Interested? Contact Us Open Menu

BHS Blog / Healthcare News and Trends

Frequently Asked Questions About Travel Nursing

Posted on: April 02, 2020

Kearstyn

written by

Kearstyn Fox, RN

Shutterstock 524818798

Travel nursing and staff nursing are vastly different for a number of reasons. As this career becomes increasingly popular, the curiosity of how travel nursing works is a common topic. Below are a few common questions I receive regularly.

What is the purpose behind hospitals hiring travel nurses?

Hospitals are short staffed and struggling to keep up with the increasing number of sick people. Rather than hiring permanent nurses, hospitals are bringing in travel nurses to reduce overall costs, especially with training time. When hospitals hire staff nurses, they have the responsibility of extensive training and offering benefits, and risk the possibility of the nurse switching units. Often, a workload of a unit or the stress alone can make staffing difficult. Travel nurses are typically used as a quick fix, but I've also seen them be a long-term solution where job duties are a nightmare and staffing is almost impossible. Travel nurses are expected to be independent within the first week or so of hire.

What type of orientation will I receive?

Orientation for travel nurses is typically a week long. This includes introduction to policies/procedures as well as orientation to the unit. The first few days are usually with a large group (includes staff hires) and includes presentations and computer modules. After you finish with mandatory hospital orientation, you will have 1-2 days of training on your unit. You'll shadow a staff nurse and be shown the in's and out’s of the unit.

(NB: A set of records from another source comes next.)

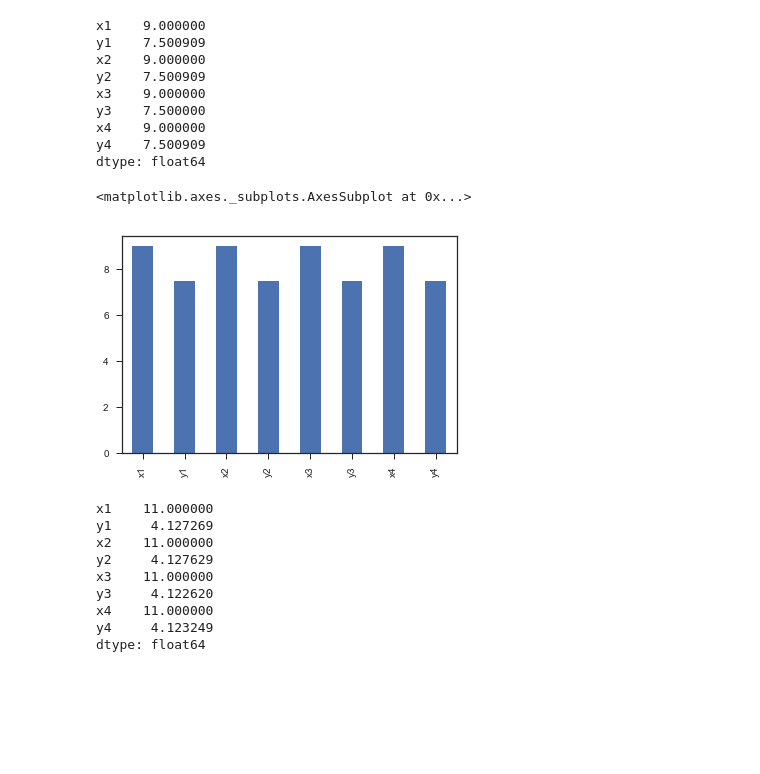
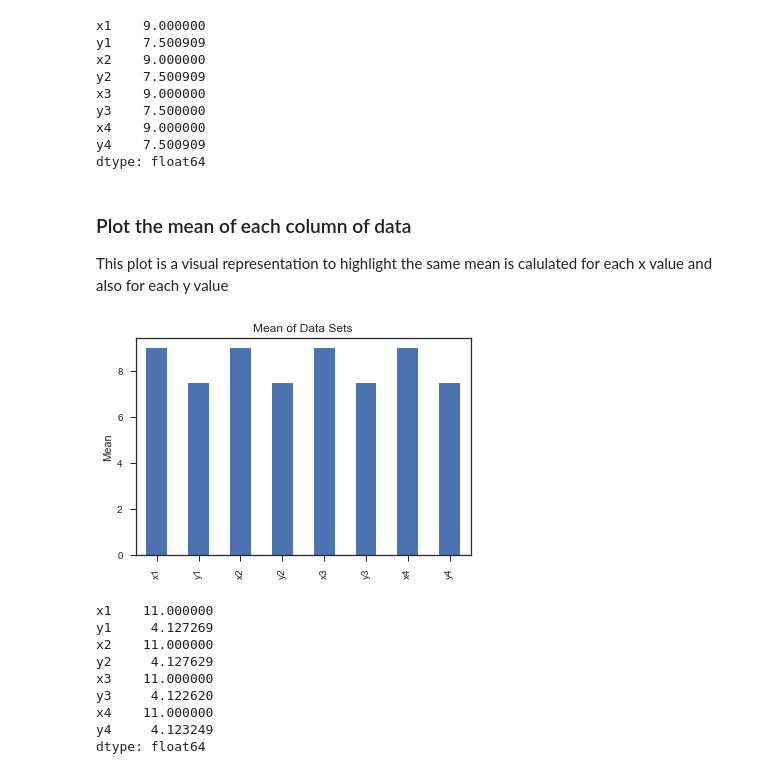
Before and after one commit to GraceAKelly/Anscombe-s-quartet-dataset, a Jupyter notebook: Anscombe’s Quartet Dataset.ipynb, the cells around one changed output. Cells and saved outputs as stored; diff of their text form; code cells hidden in the pictures; blank space fills up the shorter version.

```diff
--- a/Anscombe’s Quartet Dataset.ipynb
+++ b/Anscombe’s Quartet Dataset.ipynb
@@ -55,11 +56,16 @@ y3    7.500000
 x4    9.000000
 y4    7.500909
 dtype: float64
-# %%
-mean.plot.bar()
-# %% [output]
-<matplotlib.axes._subplots.AxesSubplot at 0x...>
-[figure, removed]
+# %% [markdown]
+### Plot the mean of each column of data
+This plot is a visual representation to highlight the same mean is calulated for each x value and also for each y value
+# %%
+mean.plot.bar()
+plt.title("Mean of Data Sets")
+plt.ylabel("Mean")
+plt.show()
+# %% [output]
+[figure, added]
 # %%
 var = df.var()
 # %%
```
Also changed, not shown: parts of 14 cells of this notebook.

It's very fast paced so be ready to learn!

How do I get licensed for assignments?

Depending on your home licensed state, you may be part of the Nurse Licensure Compact (NLC), or you may need to separately apply for a license. You will follow the normal process for getting licensed in that state.

How long is a typical assignment?

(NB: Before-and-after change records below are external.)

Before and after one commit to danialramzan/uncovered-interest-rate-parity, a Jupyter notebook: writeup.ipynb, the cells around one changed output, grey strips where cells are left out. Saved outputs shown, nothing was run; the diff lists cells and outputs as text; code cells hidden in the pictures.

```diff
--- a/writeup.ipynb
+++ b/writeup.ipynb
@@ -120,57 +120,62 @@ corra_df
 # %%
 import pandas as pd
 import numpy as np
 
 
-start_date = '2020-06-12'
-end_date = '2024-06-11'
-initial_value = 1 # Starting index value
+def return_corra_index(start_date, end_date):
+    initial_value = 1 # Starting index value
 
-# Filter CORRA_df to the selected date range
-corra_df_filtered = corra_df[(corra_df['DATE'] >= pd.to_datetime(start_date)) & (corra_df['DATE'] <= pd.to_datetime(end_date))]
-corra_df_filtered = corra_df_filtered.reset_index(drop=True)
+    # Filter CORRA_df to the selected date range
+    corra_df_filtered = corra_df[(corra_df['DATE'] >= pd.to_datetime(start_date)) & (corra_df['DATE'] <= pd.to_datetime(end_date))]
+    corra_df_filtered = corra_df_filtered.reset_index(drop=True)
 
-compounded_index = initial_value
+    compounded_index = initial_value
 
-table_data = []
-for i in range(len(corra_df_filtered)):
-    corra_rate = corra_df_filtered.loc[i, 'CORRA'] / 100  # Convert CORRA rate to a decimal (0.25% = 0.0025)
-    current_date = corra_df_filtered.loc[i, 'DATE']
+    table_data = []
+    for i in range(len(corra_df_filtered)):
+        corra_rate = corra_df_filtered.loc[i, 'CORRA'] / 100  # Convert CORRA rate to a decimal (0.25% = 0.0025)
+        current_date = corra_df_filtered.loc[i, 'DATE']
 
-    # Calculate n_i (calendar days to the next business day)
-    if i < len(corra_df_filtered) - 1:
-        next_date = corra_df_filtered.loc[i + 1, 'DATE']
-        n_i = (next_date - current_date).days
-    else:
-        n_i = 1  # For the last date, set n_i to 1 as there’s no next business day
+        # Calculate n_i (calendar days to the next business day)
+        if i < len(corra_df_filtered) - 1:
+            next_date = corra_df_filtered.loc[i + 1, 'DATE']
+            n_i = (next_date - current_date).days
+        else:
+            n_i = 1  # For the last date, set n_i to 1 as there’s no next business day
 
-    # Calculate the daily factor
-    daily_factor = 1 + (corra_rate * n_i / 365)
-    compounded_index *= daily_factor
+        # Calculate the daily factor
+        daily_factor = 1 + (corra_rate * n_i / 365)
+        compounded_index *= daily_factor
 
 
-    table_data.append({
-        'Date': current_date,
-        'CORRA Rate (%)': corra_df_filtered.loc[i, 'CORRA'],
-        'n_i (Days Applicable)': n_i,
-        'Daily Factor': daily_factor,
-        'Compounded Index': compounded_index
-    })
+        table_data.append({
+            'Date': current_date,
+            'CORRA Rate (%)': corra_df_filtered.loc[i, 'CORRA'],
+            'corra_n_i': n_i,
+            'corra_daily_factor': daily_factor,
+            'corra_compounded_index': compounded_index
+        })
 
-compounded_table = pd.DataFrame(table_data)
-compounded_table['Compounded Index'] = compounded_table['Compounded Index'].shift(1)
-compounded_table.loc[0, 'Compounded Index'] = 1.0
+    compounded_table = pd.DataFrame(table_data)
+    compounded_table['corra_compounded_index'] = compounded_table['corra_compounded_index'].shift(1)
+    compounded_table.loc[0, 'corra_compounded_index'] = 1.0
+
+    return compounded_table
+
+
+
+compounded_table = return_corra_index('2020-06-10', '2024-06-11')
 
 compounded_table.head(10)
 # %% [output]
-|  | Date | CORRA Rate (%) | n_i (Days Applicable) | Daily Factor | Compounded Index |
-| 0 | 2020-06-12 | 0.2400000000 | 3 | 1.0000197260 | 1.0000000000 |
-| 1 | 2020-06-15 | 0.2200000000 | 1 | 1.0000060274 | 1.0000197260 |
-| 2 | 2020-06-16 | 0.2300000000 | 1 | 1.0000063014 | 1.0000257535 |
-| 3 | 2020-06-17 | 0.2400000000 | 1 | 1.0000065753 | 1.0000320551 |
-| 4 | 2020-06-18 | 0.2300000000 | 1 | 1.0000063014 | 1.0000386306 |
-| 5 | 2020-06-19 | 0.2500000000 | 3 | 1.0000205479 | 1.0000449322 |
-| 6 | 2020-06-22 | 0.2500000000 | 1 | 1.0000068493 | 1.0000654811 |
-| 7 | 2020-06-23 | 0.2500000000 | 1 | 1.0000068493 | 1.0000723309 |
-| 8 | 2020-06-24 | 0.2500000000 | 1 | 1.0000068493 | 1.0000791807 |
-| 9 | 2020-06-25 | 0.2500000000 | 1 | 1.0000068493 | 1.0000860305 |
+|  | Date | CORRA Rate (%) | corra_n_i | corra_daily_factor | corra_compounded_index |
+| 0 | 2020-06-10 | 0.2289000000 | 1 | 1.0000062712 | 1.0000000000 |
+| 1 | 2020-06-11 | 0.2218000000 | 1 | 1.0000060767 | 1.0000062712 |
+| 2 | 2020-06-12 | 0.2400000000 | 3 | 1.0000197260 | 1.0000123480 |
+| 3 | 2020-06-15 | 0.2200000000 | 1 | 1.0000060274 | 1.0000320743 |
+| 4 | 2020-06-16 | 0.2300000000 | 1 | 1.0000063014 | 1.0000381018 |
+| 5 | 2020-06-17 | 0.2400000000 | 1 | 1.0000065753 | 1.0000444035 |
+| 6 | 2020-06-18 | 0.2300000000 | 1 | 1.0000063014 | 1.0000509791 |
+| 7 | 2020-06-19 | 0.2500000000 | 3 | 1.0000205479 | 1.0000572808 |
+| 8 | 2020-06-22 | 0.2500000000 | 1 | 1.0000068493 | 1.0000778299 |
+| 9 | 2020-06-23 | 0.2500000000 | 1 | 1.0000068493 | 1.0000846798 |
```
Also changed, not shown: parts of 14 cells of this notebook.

Most assignments run about 13 weeks, but can vary in length depending on the facility's needs. This is the normal duration but most of the time the hospital offers you the option to extend your contract.

What does my schedule look like as a travel nurse?

This is discussed during the interview process. Be sure to ask concrete questions about your schedule so there are no surprises once you get on assignment. I've experienced managers being direct with me about expectations, but I've also received the run around. Be sure to outline any specific details in your contract so you're guaranteed what you're promised. I've learned to be very thorough with my questions during the interview. I've had issues where I'm scheduled/expected to work additional shifts or even rotate between days and nights. They are simply trying to cover shifts and you are the “relief team”, but a little advance planning for this has saved me lots of headaches.

When can I start my first travel assignment?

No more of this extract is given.